• In the past, the community’s teenagers felt caught in the middle of a tug of war with church and parachurch leaders pulling on either side. Now, because the youth leaders in town are working together, the kids don’t feel that tension.
• Before, the town’s youth leaders felt pulled between competing goals—reaching unchurched kids and helping their own churched kids to grow. This unified student leadership gathering helped them invest in both goals simultaneously.
• More young people have committed their lives to Christ, and more are connected to a local church for growth, community, and discipling.
In the search for effective evangelism strategies, one that’s proven to work well is unifying a community’s youth leaders to support student outreach efforts on their high school campus. What are the keys?
1. Begin with a campus focus, not a church focus. Evangelism thinking begins with an outreach target. It asks, “What people, or group of people, do we want to reach for Christ?” By focusing on the high school campus, students more naturally think about the orbit of non-Christian friends and acquaintances with whom they have the most ready access.
2. Visible unity pays off. This shouldn’t surprise us, but in our urgency to reach the unchurched we often jump into new approaches without establishing our presence properly. Putting love and unity on display was Jesus’ clear priority in making God known to the world (John 13:35; 17:23). Maybe the daunting mountain called “unifying the Body of Christ” has put us off from attacking the very climbable peak in our back yard. But Christian students who spend hours a day in the same school can come together. When they do, their unity is attention-grabbing to their unchurched classmates.
3. Adults pave the way. Student unity must be caught from adults. So recruit a team of adults who want a career in modeling, Jesus style! Their integrity will be on display as they coach and resource student leaders from many different “tribes.” Some teenagers are nearly ready to have meaningful conversations with their friends about following Jesus. Others aren’t so bold, but would willingly invite their friends to hear about Christ through the right event, trip, or meeting. Each student can experience the power of God by seeing answered prayers on behalf of non-Christian friends. And a united team of Christian adults can show teenagers a thing or two about partying when unchurched students come to Christ!
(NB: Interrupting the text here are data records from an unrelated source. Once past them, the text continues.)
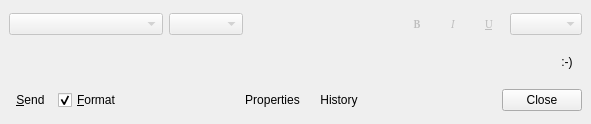
The window that modules/chat/rzxchat.ui (Fruneau/qRezix) describes before a commit, drawn with Qt 5.
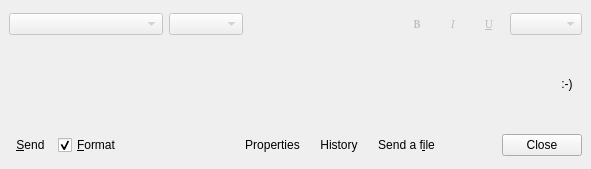
The same window after the commit. Custom widgets are drawn as their Qt base class.

```diff
--- a/modules/chat/rzxchat.ui
+++ b/modules/chat/rzxchat.ui
@@ -9,7 +9,7 @@
     <x>0</x>
     <y>0</y>
     <width>591</width>
-    <height>124</height>
+    <height>169</height>
    </rect>
   </property>
   <property name="windowTitle" >
@@ -178,6 +178,22 @@
        </property>
       </widget>
      </item>
+     <item>
+      <widget class="QToolButton" name="btnFileTransfer" >
+       <property name="whatsThis" >
+        <string>&lt;h3>File Transfer&lt;/h3>&lt;p>Tranfer a file to your friend&lt;/p></string>
+       </property>
+       <property name="text" >
+        <string>Send a f&amp;ile</string>
+       </property>
+       <property name="shortcut" >
+        <string>Alt+I</string>
+       </property>
+       <property name="autoRaise" >
+        <bool>true</bool>
+       </property>
+      </widget>
+     </item>
      <item>
       <spacer>
        <property name="orientation" >
```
Dave Rahn is a longtime youth pastor, youth ministry professor, and a vice president of Youth For Christ. He lives in Indiana.